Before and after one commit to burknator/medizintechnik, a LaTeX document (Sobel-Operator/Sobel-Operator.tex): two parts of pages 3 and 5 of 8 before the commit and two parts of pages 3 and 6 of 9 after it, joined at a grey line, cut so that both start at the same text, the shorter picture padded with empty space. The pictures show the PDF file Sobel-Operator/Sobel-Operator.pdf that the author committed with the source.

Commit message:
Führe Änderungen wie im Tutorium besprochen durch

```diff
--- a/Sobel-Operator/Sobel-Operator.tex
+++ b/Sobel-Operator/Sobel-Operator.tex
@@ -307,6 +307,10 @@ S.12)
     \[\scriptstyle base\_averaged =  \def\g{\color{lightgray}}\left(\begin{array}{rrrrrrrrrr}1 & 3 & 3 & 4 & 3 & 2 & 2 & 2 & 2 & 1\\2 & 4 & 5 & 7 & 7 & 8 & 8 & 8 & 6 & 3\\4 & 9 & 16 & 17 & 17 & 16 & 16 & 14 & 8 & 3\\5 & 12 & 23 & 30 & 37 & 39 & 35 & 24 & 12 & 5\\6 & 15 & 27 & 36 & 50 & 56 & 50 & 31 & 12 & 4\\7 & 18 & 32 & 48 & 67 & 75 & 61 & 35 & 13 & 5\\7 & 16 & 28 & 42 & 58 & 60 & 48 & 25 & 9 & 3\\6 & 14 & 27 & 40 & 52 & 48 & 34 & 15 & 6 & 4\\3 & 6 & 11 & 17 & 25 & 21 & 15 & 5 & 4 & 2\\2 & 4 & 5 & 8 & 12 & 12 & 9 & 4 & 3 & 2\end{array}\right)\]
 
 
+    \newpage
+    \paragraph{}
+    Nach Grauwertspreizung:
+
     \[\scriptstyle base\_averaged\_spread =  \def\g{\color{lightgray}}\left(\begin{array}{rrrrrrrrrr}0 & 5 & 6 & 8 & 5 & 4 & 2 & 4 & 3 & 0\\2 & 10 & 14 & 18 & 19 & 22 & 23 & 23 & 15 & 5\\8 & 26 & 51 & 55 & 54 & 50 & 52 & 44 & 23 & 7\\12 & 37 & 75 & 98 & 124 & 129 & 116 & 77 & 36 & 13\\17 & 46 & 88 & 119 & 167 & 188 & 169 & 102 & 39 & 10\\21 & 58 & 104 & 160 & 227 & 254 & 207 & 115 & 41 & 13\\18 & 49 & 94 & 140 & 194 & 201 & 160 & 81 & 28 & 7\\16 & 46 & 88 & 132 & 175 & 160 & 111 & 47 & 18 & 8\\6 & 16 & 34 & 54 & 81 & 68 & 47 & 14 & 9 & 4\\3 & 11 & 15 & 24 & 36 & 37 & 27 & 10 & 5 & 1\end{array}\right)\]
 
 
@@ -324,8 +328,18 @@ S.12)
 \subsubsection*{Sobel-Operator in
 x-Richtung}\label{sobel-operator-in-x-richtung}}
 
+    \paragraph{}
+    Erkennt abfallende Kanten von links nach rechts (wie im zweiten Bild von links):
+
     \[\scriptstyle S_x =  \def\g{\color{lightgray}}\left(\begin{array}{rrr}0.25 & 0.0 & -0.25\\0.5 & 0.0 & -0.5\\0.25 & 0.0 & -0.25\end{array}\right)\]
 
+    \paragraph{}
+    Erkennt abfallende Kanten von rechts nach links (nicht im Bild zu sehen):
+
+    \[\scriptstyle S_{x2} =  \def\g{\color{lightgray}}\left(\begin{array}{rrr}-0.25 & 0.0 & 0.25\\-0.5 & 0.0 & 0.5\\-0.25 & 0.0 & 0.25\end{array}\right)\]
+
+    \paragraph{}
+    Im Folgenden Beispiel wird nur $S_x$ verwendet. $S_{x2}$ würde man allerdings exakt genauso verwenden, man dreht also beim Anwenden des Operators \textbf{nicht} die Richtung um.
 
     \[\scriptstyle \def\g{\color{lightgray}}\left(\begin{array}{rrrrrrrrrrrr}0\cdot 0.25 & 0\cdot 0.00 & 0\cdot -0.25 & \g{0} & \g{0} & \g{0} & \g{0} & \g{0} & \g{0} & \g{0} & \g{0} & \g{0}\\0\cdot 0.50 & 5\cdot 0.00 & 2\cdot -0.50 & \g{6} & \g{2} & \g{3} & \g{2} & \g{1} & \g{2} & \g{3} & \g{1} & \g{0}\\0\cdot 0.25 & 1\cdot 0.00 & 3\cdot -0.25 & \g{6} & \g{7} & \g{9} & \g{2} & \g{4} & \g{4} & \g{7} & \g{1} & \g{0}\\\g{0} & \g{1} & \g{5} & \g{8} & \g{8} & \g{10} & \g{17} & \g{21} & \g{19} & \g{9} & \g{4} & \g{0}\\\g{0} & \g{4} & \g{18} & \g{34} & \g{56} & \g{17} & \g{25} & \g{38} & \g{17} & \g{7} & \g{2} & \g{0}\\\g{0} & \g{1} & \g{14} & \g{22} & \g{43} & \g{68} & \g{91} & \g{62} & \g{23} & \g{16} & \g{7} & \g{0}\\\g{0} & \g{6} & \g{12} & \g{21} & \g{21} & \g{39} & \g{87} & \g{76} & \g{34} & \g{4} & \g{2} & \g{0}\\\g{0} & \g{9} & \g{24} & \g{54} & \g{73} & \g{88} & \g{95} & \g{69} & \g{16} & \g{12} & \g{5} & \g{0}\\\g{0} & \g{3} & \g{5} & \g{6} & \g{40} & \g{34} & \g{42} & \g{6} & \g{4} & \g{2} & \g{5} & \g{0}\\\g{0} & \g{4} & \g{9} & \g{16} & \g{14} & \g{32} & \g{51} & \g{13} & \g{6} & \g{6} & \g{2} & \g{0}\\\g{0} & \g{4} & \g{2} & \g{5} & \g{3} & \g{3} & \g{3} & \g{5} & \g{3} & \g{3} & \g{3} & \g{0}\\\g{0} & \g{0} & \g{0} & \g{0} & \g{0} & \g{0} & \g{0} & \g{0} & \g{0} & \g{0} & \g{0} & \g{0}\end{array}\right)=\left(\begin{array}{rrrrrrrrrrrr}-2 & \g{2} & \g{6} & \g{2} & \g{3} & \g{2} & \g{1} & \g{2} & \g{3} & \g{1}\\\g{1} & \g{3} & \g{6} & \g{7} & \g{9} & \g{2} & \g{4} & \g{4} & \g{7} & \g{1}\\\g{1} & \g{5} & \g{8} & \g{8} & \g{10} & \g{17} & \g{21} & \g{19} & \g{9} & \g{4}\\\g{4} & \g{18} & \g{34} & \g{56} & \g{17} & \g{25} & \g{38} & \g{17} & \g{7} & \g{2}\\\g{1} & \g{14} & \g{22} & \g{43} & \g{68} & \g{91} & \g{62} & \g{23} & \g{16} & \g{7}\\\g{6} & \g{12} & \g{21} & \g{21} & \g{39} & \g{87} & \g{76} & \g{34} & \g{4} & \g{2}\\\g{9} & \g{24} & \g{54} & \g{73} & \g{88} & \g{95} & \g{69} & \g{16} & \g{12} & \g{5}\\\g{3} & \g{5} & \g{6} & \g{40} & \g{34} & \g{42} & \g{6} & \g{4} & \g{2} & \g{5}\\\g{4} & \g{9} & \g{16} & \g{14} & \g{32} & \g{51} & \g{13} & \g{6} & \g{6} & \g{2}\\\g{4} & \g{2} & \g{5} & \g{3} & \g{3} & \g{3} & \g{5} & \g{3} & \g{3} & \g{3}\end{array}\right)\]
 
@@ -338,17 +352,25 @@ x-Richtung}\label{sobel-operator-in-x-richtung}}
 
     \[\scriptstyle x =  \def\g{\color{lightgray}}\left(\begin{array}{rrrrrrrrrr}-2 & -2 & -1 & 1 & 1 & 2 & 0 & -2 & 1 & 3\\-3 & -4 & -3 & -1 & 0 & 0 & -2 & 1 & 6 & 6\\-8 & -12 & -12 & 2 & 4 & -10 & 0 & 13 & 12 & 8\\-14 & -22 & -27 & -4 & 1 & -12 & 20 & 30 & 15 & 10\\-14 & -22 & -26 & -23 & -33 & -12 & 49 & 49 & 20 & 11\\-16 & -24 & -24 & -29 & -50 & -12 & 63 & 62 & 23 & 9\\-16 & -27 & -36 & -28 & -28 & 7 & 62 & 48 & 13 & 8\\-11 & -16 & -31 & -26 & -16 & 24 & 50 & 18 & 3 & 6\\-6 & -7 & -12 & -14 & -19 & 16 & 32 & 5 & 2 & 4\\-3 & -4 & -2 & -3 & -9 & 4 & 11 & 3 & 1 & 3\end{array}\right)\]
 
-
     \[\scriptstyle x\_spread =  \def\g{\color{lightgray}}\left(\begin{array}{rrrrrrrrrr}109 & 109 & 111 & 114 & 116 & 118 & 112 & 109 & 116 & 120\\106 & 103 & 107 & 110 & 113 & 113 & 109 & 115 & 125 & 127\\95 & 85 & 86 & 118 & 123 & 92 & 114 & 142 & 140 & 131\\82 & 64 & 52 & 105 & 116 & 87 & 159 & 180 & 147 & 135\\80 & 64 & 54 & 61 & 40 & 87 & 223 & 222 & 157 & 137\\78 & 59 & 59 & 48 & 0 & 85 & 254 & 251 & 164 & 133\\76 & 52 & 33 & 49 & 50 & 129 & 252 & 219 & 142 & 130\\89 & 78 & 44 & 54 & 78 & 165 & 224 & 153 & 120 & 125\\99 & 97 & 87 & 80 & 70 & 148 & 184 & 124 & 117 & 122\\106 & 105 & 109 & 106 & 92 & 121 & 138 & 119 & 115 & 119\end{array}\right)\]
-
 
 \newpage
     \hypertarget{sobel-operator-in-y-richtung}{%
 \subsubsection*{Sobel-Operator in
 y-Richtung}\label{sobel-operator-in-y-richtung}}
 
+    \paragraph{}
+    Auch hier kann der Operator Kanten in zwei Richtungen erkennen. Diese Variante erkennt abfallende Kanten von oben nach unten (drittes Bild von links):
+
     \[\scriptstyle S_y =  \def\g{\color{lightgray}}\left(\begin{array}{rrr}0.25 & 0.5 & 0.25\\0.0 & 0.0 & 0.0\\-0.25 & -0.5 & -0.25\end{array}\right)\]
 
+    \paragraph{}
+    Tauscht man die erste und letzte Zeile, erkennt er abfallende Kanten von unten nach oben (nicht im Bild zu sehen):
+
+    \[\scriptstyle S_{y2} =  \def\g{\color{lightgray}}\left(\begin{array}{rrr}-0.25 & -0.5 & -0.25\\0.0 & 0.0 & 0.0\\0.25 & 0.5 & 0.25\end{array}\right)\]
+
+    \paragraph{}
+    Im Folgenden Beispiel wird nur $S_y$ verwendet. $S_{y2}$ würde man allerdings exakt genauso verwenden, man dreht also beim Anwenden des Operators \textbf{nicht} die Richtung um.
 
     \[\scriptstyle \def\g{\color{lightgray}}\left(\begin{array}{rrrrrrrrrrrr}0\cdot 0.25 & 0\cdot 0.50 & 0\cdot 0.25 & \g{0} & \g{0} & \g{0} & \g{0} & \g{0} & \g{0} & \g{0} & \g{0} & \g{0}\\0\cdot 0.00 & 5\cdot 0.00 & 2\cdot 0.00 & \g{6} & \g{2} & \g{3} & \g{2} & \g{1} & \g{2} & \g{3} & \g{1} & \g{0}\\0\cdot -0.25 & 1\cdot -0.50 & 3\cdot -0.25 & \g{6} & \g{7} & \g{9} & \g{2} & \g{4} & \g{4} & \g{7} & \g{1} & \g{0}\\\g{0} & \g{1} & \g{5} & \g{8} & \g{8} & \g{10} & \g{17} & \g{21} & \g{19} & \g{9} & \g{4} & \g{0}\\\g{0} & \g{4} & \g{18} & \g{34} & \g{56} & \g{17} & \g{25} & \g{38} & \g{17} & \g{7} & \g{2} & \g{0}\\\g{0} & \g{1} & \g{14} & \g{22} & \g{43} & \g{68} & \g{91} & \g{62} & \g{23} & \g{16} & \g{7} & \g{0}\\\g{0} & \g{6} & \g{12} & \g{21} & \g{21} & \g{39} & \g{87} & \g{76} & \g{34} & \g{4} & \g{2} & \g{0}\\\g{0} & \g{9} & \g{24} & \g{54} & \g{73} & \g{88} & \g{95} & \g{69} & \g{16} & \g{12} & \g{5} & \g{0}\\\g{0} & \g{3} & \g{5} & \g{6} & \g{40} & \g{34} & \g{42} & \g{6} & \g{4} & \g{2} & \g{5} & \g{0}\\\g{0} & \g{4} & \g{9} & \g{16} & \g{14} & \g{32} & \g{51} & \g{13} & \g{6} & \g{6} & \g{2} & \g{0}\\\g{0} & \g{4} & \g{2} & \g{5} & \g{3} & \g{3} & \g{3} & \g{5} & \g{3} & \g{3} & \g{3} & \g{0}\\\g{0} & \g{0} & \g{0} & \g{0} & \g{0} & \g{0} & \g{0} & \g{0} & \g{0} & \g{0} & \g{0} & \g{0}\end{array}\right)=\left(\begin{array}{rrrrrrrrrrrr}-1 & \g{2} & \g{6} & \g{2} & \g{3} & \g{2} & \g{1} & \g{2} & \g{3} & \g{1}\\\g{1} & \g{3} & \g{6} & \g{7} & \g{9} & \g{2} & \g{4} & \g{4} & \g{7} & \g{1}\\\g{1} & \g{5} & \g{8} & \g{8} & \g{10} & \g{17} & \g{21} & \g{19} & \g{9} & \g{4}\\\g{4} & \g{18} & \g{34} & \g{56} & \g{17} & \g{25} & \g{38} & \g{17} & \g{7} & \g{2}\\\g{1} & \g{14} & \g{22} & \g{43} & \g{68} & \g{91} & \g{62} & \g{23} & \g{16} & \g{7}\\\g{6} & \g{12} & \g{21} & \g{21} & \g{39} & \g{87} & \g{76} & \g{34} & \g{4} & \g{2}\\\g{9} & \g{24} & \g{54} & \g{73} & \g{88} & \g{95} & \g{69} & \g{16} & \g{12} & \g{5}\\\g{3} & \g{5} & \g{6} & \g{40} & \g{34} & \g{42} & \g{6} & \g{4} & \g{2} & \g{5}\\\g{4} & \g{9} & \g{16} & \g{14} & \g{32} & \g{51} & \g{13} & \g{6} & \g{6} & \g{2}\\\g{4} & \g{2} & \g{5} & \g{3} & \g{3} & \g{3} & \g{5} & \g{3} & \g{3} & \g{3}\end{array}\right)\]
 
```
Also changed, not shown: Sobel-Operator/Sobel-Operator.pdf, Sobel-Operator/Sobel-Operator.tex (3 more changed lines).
────────────────────────────────────────
• Directions for this task:
Look over the listing. Pull out every line with the string "links" in it.

• Response:
+    Erkennt abfallende Kanten von links nach rechts (wie im zweiten Bild von links):
+    Erkennt abfallende Kanten von rechts nach links (nicht im Bild zu sehen):
+    Auch hier kann der Operator Kanten in zwei Richtungen erkennen. Diese Variante erkennt abfallende Kanten von oben nach unten (drittes Bild von links):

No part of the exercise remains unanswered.